(Beginning of Record set)

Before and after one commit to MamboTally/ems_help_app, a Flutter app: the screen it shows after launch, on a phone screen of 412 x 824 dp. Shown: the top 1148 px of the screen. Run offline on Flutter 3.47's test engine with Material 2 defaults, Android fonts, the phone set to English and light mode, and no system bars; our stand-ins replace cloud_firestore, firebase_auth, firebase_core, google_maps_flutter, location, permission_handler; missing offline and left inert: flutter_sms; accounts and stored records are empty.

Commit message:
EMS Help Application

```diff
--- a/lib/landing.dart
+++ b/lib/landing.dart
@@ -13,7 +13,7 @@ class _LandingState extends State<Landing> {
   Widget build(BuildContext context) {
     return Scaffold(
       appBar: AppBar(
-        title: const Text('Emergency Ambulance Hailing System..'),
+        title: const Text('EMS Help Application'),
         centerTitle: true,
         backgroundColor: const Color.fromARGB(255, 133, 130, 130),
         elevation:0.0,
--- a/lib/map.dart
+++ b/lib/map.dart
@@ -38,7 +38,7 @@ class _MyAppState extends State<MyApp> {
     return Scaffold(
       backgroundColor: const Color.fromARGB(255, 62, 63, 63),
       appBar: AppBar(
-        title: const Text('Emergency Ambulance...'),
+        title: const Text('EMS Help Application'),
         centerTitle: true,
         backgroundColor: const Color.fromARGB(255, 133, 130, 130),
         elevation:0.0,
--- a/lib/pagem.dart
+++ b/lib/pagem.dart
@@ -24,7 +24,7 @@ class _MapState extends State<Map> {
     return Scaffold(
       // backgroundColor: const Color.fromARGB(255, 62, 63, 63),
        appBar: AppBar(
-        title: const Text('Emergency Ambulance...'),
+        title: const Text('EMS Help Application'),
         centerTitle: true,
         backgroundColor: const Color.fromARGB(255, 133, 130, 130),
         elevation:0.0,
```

(End of Record set)

→ Exercise details
Going through the entries, return every line holding the word "State".

→ Output of the task
@@ -13,7 +13,7 @@ class _LandingState extends State<Landing> {
@@ -38,7 +38,7 @@ class _MyAppState extends State<MyApp> {
@@ -24,7 +24,7 @@ class _MapState extends State<Map> {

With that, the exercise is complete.